• **Items from a data source**

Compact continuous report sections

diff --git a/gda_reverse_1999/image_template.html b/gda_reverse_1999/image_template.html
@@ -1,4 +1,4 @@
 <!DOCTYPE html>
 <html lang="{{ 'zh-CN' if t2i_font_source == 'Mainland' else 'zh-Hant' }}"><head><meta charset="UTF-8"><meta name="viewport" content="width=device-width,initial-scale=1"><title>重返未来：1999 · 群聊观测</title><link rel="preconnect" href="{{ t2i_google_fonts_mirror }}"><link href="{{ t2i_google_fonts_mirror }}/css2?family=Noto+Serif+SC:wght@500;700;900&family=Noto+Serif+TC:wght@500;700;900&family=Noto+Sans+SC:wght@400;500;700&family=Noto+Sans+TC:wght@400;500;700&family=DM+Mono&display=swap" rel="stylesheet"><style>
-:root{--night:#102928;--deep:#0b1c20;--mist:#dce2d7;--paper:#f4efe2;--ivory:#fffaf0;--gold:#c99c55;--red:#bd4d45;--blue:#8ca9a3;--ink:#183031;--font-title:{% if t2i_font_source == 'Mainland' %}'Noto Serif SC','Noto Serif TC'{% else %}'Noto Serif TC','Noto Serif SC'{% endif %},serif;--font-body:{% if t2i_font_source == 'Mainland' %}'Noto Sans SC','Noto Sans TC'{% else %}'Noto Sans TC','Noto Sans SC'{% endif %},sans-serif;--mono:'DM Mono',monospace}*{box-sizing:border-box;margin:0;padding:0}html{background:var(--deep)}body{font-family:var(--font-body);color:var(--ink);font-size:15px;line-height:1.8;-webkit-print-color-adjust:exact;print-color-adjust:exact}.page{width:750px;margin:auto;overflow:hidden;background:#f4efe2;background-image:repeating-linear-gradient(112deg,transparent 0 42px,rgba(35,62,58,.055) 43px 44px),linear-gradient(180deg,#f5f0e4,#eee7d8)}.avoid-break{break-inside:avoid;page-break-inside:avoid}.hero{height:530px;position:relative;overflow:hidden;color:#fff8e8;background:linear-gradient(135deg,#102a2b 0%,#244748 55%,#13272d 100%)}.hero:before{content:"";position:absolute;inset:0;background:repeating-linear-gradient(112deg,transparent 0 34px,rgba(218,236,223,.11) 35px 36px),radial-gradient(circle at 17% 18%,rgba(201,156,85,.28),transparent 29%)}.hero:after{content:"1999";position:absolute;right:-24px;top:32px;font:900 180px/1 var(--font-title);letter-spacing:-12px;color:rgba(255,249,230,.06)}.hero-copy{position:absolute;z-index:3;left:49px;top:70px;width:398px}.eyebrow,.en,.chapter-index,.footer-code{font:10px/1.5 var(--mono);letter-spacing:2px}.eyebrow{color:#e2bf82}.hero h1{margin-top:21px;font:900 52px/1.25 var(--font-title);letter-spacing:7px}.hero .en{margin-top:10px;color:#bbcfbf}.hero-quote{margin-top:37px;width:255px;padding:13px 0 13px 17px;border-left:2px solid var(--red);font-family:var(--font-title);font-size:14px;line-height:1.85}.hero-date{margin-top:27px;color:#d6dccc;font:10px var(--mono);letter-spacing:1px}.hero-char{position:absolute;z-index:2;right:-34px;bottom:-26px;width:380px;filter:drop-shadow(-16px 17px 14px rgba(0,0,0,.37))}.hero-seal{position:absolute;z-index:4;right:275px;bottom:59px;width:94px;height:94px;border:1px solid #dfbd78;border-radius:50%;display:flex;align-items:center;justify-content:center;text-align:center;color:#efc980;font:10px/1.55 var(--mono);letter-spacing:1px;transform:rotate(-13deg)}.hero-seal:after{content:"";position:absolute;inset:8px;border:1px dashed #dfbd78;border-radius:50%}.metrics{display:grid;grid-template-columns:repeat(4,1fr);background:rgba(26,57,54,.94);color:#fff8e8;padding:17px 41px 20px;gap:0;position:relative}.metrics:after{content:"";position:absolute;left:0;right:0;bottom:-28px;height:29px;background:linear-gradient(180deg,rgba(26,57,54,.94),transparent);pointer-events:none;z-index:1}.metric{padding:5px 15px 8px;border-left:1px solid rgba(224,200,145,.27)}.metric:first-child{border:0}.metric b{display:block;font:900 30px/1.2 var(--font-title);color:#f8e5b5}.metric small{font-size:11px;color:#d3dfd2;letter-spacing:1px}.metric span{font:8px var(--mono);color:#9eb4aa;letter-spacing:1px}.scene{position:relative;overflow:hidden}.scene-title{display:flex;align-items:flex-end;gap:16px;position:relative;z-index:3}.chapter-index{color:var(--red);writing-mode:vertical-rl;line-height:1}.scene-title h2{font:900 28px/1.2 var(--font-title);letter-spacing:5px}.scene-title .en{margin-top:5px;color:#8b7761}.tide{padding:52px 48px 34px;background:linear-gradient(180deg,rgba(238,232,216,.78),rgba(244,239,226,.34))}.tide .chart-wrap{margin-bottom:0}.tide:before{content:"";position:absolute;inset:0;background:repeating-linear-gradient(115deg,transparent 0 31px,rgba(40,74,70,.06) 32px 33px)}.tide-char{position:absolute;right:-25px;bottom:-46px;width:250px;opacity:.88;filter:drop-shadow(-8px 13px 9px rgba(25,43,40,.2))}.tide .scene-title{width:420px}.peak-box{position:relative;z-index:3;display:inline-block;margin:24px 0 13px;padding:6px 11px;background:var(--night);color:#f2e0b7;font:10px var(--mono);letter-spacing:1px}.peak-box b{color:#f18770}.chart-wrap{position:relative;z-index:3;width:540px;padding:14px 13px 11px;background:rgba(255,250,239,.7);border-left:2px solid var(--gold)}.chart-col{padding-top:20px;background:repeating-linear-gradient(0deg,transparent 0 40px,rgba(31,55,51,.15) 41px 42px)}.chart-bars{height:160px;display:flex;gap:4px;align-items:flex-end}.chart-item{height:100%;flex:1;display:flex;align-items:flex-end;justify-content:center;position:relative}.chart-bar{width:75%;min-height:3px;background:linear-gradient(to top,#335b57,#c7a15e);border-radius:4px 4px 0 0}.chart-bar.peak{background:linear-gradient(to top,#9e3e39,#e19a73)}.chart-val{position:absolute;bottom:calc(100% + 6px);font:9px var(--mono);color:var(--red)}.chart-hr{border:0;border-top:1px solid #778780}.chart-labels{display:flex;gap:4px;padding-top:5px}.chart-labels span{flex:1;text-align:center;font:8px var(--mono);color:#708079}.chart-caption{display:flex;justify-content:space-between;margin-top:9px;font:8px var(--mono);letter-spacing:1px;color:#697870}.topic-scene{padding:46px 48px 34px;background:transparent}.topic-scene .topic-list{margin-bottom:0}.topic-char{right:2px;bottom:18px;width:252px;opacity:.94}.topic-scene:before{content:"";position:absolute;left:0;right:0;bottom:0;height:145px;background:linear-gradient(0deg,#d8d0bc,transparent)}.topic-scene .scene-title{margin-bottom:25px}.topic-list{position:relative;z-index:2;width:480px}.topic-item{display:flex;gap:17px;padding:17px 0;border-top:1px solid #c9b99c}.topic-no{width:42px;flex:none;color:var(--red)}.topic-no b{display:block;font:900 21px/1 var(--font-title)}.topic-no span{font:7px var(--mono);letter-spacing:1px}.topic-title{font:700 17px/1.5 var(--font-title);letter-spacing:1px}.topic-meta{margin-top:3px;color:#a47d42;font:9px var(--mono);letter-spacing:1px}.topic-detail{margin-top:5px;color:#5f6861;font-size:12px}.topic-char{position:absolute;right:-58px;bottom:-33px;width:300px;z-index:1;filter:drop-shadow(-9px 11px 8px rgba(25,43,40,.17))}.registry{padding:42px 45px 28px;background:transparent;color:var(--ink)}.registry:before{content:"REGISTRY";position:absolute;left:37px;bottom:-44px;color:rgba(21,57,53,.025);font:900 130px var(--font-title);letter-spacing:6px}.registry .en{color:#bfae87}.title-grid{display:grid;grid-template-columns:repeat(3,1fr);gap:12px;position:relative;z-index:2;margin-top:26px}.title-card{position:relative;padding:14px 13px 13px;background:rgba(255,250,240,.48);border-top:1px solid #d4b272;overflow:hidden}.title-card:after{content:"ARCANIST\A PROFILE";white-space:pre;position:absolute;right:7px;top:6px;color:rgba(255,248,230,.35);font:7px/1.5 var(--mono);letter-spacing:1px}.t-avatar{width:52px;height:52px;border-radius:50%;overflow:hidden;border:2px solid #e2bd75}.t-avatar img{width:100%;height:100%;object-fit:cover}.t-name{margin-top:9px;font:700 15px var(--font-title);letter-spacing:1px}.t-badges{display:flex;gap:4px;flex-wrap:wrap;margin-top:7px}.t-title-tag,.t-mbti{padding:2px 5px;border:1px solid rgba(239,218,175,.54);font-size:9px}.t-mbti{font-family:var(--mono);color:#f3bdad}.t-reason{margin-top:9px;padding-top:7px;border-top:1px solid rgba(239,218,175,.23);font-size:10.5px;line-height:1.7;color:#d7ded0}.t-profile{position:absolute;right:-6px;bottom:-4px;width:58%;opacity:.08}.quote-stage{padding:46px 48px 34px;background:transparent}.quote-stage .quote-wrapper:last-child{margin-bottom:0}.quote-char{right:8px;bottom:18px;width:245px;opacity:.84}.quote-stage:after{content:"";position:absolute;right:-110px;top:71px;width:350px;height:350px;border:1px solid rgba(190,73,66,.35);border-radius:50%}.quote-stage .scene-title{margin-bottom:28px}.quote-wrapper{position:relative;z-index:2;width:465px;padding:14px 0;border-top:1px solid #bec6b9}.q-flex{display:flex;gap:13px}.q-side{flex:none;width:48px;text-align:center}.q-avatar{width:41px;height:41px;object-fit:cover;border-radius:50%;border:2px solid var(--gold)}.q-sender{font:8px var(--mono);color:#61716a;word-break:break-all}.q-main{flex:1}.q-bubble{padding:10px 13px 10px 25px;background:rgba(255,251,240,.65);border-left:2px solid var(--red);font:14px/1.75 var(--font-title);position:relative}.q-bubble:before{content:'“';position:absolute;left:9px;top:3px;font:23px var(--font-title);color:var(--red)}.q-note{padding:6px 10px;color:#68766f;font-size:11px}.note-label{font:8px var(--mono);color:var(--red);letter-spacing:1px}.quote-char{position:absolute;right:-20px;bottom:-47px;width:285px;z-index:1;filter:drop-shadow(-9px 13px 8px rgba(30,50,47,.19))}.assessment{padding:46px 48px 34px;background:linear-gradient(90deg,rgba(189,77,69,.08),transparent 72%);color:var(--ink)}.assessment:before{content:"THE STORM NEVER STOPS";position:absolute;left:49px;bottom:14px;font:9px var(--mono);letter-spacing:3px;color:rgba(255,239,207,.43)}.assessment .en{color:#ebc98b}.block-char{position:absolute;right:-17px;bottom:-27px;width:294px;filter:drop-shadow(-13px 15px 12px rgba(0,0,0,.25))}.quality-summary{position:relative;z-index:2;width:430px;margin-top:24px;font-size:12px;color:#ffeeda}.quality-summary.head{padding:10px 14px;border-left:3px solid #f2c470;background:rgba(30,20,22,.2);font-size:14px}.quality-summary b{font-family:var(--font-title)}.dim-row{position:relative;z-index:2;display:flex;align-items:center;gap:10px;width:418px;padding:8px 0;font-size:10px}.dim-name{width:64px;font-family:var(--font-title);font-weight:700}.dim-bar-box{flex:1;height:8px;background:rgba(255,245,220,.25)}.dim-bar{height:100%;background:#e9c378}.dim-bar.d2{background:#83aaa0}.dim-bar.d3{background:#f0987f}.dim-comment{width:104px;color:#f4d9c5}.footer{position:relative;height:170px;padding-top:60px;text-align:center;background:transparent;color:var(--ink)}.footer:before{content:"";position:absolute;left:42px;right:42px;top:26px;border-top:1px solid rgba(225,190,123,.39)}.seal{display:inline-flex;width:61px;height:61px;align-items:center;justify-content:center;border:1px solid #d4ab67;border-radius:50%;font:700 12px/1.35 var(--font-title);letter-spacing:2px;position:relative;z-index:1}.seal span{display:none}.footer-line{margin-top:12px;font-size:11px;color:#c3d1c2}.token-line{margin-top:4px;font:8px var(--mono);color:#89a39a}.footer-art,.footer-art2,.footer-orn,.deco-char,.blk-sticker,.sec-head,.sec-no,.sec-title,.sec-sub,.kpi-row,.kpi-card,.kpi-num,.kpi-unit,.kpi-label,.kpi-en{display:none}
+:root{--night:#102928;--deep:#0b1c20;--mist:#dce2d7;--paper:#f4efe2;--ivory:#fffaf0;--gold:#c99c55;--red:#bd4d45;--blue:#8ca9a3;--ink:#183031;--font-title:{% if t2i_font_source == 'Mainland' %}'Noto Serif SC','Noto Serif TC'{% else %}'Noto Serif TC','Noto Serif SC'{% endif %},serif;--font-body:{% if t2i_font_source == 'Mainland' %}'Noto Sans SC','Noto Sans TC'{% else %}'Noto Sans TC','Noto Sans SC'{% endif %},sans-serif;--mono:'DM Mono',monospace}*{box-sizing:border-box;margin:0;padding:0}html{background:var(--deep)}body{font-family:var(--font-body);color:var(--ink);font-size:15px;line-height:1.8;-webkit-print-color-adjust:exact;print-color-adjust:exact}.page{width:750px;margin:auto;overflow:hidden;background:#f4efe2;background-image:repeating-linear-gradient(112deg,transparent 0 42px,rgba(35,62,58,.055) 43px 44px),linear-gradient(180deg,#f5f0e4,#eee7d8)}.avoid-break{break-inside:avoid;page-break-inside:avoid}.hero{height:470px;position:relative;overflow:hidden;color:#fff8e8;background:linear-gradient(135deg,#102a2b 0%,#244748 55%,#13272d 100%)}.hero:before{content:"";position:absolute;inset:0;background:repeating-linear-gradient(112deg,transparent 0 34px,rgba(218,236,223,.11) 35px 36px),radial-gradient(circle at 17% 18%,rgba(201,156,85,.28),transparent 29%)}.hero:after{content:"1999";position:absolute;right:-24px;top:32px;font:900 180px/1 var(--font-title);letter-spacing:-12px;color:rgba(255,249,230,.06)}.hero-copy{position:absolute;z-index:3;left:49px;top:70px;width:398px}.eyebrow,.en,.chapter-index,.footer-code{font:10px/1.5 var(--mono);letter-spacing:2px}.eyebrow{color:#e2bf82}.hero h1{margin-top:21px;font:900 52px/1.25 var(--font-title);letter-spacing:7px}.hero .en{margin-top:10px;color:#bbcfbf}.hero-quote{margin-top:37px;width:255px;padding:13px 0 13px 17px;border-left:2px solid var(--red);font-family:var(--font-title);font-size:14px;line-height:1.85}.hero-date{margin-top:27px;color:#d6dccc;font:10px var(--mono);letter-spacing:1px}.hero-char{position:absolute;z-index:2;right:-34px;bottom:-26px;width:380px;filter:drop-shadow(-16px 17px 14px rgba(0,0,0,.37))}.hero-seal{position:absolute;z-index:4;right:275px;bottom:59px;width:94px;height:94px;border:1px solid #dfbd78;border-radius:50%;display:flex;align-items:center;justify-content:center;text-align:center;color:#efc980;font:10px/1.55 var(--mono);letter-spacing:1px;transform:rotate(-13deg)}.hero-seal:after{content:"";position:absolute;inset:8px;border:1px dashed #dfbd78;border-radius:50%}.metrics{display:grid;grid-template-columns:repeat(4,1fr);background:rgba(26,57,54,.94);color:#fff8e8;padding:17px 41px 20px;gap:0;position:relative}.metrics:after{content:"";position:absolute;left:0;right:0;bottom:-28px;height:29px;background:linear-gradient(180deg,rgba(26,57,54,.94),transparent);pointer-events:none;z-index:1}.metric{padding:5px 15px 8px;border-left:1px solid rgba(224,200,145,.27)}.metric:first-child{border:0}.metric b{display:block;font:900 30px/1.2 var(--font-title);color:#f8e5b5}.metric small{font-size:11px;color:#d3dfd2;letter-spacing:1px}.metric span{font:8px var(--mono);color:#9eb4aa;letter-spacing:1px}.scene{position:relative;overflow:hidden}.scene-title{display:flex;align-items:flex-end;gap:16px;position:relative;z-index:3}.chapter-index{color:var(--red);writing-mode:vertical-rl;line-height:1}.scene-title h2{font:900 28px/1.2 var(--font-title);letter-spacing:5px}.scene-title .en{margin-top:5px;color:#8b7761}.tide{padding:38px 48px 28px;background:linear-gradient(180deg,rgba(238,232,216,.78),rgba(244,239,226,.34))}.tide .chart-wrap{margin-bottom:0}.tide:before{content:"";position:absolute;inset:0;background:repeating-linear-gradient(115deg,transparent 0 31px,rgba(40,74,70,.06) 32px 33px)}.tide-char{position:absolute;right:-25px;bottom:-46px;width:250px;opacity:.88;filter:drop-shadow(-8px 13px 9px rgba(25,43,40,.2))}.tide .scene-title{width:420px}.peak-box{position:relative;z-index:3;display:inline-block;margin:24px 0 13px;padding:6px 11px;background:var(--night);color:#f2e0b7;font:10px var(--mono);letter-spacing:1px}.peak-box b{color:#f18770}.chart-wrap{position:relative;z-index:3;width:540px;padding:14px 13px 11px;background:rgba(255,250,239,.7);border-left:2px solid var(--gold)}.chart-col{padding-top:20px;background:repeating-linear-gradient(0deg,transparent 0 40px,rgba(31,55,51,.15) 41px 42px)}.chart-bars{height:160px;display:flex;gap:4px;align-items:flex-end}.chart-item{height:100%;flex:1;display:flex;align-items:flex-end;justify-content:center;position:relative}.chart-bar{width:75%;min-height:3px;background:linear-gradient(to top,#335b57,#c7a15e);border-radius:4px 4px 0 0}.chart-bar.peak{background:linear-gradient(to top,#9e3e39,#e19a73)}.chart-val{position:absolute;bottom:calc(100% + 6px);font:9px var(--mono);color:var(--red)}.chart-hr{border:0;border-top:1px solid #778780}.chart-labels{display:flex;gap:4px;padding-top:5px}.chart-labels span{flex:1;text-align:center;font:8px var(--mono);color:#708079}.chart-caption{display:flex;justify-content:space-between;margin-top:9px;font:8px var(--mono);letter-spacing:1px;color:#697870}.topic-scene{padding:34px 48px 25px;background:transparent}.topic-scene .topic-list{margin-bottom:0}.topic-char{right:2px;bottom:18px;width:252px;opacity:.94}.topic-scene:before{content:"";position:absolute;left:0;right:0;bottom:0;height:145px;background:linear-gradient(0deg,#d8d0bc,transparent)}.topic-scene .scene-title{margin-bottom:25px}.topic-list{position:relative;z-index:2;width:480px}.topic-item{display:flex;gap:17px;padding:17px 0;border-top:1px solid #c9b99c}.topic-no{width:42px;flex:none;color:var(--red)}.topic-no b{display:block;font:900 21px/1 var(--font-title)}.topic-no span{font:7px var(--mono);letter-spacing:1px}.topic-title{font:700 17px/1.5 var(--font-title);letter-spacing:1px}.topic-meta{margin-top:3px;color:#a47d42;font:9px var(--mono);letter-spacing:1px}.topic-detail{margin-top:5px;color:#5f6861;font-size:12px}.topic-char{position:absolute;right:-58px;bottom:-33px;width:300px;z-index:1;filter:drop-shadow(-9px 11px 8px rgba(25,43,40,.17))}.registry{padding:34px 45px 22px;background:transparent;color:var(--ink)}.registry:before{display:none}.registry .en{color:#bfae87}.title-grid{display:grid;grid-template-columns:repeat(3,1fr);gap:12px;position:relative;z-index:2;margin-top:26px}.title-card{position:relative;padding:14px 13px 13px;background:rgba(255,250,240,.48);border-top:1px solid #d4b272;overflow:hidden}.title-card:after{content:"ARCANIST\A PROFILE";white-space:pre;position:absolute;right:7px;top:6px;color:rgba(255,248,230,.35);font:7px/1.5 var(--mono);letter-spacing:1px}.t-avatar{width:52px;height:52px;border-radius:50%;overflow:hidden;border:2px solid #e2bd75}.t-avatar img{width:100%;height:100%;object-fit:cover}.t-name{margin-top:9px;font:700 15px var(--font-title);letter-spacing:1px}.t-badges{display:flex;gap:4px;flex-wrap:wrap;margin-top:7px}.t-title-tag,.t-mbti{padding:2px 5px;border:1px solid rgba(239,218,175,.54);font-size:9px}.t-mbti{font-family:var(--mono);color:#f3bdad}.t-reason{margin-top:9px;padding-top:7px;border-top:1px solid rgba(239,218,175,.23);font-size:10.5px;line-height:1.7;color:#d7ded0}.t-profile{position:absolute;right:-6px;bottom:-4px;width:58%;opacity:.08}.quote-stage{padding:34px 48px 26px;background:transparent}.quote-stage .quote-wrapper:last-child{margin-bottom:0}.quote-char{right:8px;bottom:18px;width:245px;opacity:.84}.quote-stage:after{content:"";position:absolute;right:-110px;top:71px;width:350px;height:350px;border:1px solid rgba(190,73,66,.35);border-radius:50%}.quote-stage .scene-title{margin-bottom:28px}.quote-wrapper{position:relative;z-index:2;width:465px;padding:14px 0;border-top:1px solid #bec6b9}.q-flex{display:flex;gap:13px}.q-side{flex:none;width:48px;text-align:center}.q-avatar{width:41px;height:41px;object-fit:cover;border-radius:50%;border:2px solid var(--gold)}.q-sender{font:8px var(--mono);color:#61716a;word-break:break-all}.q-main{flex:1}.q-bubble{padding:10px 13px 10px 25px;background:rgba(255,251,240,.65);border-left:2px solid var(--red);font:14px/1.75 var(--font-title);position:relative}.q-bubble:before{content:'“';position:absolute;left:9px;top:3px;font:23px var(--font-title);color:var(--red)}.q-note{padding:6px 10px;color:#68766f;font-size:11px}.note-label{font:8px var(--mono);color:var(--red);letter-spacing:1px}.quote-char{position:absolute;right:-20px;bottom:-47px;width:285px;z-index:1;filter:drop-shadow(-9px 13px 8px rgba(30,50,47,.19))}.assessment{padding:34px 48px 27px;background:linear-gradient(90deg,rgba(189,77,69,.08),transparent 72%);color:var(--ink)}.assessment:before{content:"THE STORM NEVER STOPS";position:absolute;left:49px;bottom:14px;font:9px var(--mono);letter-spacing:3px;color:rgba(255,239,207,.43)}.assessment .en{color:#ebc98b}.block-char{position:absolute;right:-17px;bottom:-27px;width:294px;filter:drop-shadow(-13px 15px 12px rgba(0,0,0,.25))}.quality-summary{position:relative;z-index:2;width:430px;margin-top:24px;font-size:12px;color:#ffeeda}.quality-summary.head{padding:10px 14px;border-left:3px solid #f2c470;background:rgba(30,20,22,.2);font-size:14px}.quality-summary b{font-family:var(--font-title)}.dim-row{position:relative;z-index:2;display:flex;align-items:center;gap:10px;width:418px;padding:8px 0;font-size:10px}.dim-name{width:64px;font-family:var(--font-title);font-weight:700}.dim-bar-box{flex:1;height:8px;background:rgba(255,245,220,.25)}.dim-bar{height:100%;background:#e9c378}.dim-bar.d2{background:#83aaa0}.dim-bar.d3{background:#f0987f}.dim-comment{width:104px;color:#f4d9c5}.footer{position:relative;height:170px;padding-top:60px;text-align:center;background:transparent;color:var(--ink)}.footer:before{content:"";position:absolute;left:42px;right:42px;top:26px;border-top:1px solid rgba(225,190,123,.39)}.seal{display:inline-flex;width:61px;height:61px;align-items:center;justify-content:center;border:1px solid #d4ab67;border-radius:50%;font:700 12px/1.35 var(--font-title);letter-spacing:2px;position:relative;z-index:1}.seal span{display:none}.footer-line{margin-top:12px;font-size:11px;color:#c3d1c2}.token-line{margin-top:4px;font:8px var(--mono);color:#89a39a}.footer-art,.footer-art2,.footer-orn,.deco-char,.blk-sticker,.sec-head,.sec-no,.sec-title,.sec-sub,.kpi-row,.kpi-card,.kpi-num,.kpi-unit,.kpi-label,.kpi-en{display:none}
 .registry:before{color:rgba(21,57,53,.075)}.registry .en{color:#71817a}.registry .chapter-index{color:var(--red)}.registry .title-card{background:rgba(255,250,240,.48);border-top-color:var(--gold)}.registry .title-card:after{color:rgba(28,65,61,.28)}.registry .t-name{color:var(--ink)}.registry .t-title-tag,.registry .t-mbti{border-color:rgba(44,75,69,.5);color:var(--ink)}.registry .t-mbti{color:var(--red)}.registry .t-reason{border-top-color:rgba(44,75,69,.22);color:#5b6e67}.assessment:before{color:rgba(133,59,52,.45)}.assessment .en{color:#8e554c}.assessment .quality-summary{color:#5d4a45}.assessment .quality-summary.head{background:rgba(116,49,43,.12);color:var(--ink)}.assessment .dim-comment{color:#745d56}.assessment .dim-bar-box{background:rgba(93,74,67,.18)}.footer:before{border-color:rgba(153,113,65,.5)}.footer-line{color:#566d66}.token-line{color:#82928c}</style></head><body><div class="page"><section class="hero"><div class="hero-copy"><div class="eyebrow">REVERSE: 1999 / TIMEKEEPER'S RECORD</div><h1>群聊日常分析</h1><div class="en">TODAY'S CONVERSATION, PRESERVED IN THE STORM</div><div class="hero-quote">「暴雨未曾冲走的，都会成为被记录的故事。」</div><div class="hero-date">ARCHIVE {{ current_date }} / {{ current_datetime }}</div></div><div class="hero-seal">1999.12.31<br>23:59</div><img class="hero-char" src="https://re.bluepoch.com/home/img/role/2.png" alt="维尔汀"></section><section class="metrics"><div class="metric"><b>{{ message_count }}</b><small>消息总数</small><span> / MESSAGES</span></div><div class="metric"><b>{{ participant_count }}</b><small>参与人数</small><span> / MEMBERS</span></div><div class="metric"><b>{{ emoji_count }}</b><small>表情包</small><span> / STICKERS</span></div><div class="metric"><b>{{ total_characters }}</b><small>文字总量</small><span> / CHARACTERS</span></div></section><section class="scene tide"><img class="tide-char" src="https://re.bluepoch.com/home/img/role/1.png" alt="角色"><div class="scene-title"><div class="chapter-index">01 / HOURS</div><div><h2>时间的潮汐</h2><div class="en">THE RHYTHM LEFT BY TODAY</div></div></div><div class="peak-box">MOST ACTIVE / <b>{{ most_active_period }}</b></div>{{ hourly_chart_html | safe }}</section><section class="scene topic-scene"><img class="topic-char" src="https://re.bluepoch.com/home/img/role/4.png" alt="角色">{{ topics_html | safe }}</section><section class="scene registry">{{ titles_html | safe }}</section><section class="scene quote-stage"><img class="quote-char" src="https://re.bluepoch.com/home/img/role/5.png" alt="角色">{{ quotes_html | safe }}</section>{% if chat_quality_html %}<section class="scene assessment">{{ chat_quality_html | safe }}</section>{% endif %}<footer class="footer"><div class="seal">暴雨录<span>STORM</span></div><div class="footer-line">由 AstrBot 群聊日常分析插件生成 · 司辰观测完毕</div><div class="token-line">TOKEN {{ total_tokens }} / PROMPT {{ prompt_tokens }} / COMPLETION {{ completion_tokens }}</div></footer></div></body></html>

• **What you will do**
The lines from the beginning of the records through the line containing "t2i_font_source == 'Mainland' else" should be reproduced exactly. Include nothing else.

• **Answer**
Compact continuous report sections

diff --git a/gda_reverse_1999/image_template.html b/gda_reverse_1999/image_template.html
@@ -1,4 +1,4 @@
 <!DOCTYPE html>
 <html lang="{{ 'zh-CN' if t2i_font_source == 'Mainland' else 'zh-Hant' }}"><head><meta charset="UTF-8"><meta name="viewport" content="width=device-width,initial-scale=1"><title>重返未来：1999 · 群聊观测</title><link rel="preconnect" href="{{ t2i_google_fonts_mirror }}"><link href="{{ t2i_google_fonts_mirror }}/css2?family=Noto+Serif+SC:wght@500;700;900&family=Noto+Serif+TC:wght@500;700;900&family=Noto+Sans+SC:wght@400;500;700&family=Noto+Sans+TC:wght@400;500;700&family=DM+Mono&display=swap" rel="stylesheet"><style>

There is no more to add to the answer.